The goal of this WG is to propose a set of recomendations related to mathematics education for the different populations of adults returning to the educational system. There will be discussions on how to reach adults who may benefit from mathematics education, what mathematical content should be considered, what achievements levels should be aimed at, what teaching, strategies can be used, etc.

WG19. Preparation and enhancement of teachers.

CO: Marjorie Carss (Australia)
AP: Barbara Jaworski (UK), Milan Koman (Czech Rep.)
LO: Jose Ramon Pascual (Spain)
The mathematics curriculum in all countries faces the challenge of social change, developments in information technology, and changes in mathematics itself. How do we prepare teachers to be reflective practitioners and lifelong learners who can make decisions about what mathematics is to be taught, how it is to be learned and why? How should we help people to undertsand and identify the mathematics and methodology in initiatives that emphasise active learning; problem solving; real life applications? Professional development (enhancement) in both content and pedogical knowledge is needed even for those with experience if they are to continue as effective teachers and as teachers who can reliably describe classroom interactions and evaluate and record student achievement.

WG20. Evaluation of teaching, centers, and systems.

CO: David Robitaille (Canada)
AP: Fernando Hernandez-Guarch (Spain), Norman L. Webb (USA)
LO: Antonio Molano (Spain)
One focus of the Working Group will be on prominent cases of reform activity in mathematics education around the world which emphasize the role of teachers and teacher education in mathematics education, how the role of teachers is changing. A second focus will be on innovative approaches to evaluation including the use of portfolios, perfomance assessment, and others. A panel discussion will be a featur of the first session of the WG, and subsequent sessions will include both paper presentations and group discussions.

WG21. The teaching of mathematics in different cultures.

CO: Jerry Becker (USA)
AP: Sunday A. Ajose (USA), Andy Begg (New Zealand), T. Fujii (Japan), Martha Villavicencio (Peru)
LO: Andres Marcos (Spain)
The program will provide for presentation, discussion and dissemination of current research on culture and mathematics teaching and learning; exchanging perspectives (e.g., the role of language in mathematics learning, relationships between teachers and students); consideration of students' prior experiences as a basis for constructing knowledge; cultural contributions to the development of specific mathematics (e.g., counting systems, arithmetic, problem solving); development of new ideas for research and cross-cultural research of critical aspects of mathematical understanding and problem solving inside and outside school; and theoretical considerations.

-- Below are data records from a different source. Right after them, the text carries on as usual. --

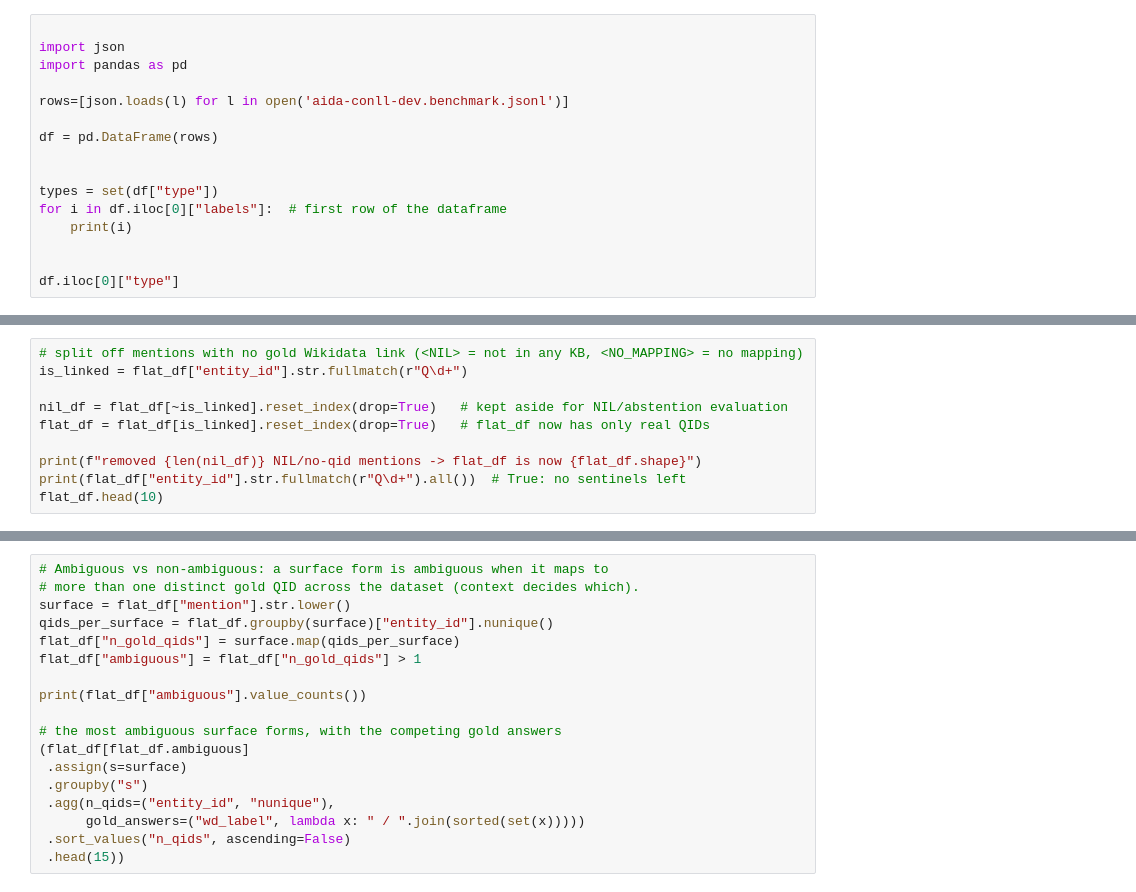
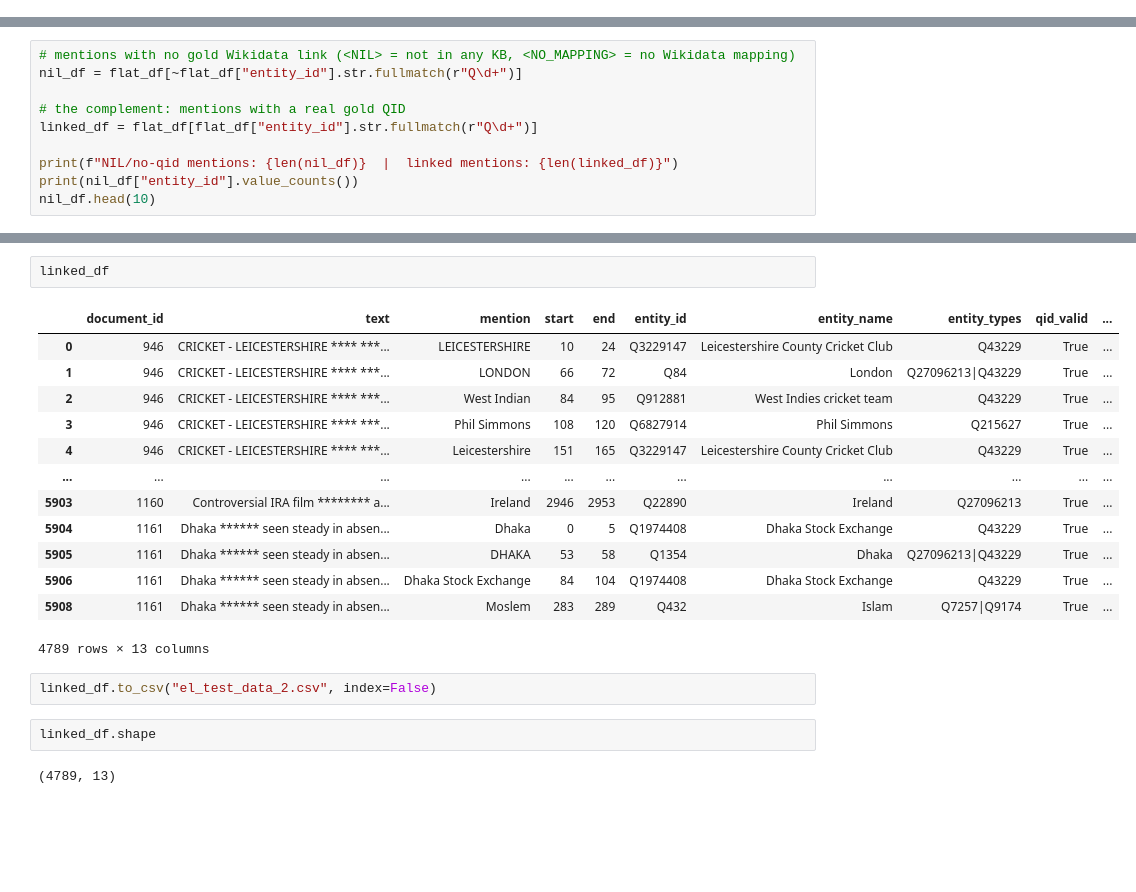
Before and after one commit to itisha2/text-to-wikidata-linking, a Jupyter notebook: evaluation/dataset_2_more_entity_types/dataset_2.ipynb, the cells around one changed output, grey strips where cells are left out. Drawn from its saved outputs; the diff is of its cells as text; blank space fills up the shorter version.

```diff
--- a/evaluation/dataset_2_more_entity_types/dataset_2.ipynb
+++ b/evaluation/dataset_2_more_entity_types/dataset_2.ipynb
@@ -5,16 +8,0 @@
-# %%
-
-import json
-import pandas as pd
-
-rows=[json.loads(l) for l in open('aida-conll-dev.benchmark.jsonl')]
-
-df = pd.DataFrame(rows)
-
-
-types = set(df["type"])
-for i in df.iloc[0]["labels"]:  # first row of the dataframe
-    print(i)
-
-
-df.iloc[0]["type"]
@@ -156,10 +289,10 @@ flat_df.head(10)
 # %%
-# split off mentions with no gold Wikidata link (<NIL> = not in any KB, <NO_MAPPING> = no mapping)
-is_linked = flat_df["entity_id"].str.fullmatch(r"Q\d+")
+# mentions with no gold Wikidata link (<NIL> = not in any KB, <NO_MAPPING> = no Wikidata mapping)
+nil_df = flat_df[~flat_df["entity_id"].str.fullmatch(r"Q\d+")]
 
-nil_df = flat_df[~is_linked].reset_index(drop=True)   # kept aside for NIL/abstention evaluation
-flat_df = flat_df[is_linked].reset_index(drop=True)   # flat_df now has only real QIDs
+# the complement: mentions with a real gold QID
+linked_df = flat_df[flat_df["entity_id"].str.fullmatch(r"Q\d+")]
 
-print(f"removed {len(nil_df)} NIL/no-qid mentions -> flat_df is now {flat_df.shape}")
-print(flat_df["entity_id"].str.fullmatch(r"Q\d+").all())  # True: no sentinels left
-flat_df.head(10)
+print(f"NIL/no-qid mentions: {len(nil_df)}  |  linked mentions: {len(linked_df)}")
+print(nil_df["entity_id"].value_counts())
+nil_df.head(10)
@@ -166,18 +316,22 @@ flat_df.head(10)
-# %%
-# Ambiguous vs non-ambiguous: a surface form is ambiguous when it maps to
-# more than one distinct gold QID across the dataset (context decides which).
-surface = flat_df["mention"].str.lower()
-qids_per_surface = flat_df.groupby(surface)["entity_id"].nunique()
-flat_df["n_gold_qids"] = surface.map(qids_per_surface)
-flat_df["ambiguous"] = flat_df["n_gold_qids"] > 1
-
-print(flat_df["ambiguous"].value_counts())
-
-# the most ambiguous surface forms, with the competing gold answers
-(flat_df[flat_df.ambiguous]
- .assign(s=surface)
- .groupby("s")
- .agg(n_qids=("entity_id", "nunique"),
-      gold_answers=("wd_label", lambda x: " / ".join(sorted(set(x)))))
- .sort_values("n_qids", ascending=False)
- .head(15))
+# %%
+linked_df
+# %% [output]
+|  | document_id | text | mention | start | end | entity_id | entity_name | entity_types | qid_valid | ... |
+| 0 | 946 | CRICKET - LEICESTERSHIRE **** ***... | LEICESTERSHIRE | 10 | 24 | Q3229147 | Leicestershire County Cricket Club | Q43229 | True | ... |
+| 1 | 946 | CRICKET - LEICESTERSHIRE **** ***... | LONDON | 66 | 72 | Q84 | London | Q27096213|Q43229 | True | ... |
+| 2 | 946 | CRICKET - LEICESTERSHIRE **** ***... | West Indian | 84 | 95 | Q912881 | West Indies cricket team | Q43229 | True | ... |
+| 3 | 946 | CRICKET - LEICESTERSHIRE **** ***... | Phil Simmons | 108 | 120 | Q6827914 | Phil Simmons | Q215627 | True | ... |
+| 4 | 946 | CRICKET - LEICESTERSHIRE **** ***... | Leicestershire | 151 | 165 | Q3229147 | Leicestershire County Cricket Club | Q43229 | True | ... |
+| ... | ... | ... | ... | ... | ... | ... | ... | ... | ... | ... |
+| 5903 | 1160 | Controversial IRA film ******** a... | Ireland | 2946 | 2953 | Q22890 | Ireland | Q27096213 | True | ... |
+| 5904 | 1161 | Dhaka ****** seen steady in absen... | Dhaka | 0 | 5 | Q1974408 | Dhaka Stock Exchange | Q43229 | True | ... |
+| 5905 | 1161 | Dhaka ****** seen steady in absen... | DHAKA | 53 | 58 | Q1354 | Dhaka | Q27096213|Q43229 | True | ... |
+| 5906 | 1161 | Dhaka ****** seen steady in absen... | Dhaka Stock Exchange | 84 | 104 | Q1974408 | Dhaka Stock Exchange | Q43229 | True | ... |
+| 5908 | 1161 | Dhaka ****** seen steady in absen... | Moslem | 283 | 289 | Q432 | Islam | Q7257|Q9174 | True | ... |
+4789 rows × 13 columns
+# %%
+linked_df.to_csv("el_test_data_2.csv", index=False)
+# %%
+linked_df.shape
+# %% [output]
+(4789, 13)
```
Also changed, not shown: parts of 15 cells of this notebook, 52 other files.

WG22. Mathematics, education, society, and culture.

CO: Richard Noss (UK)
AP: Cyril Julie (South Africa), Jean M. Kantor (France), Catherine Vistro-Yu (Philippines)
LO: Jose L. Alvarez (Spain)
The group will focus on the social and cultural dimensions of mathematics education. Key themes will include the relationship between the socio-economic structures of society and mathematical education; the political determinants of curricula; the social shaping of technology and mathematics education; work school, and mathematics; the notion of ideology and its relevance for mathematical education; and the politics of assessment.

WG23. Cooperation among countries and regions in mathema- tics education.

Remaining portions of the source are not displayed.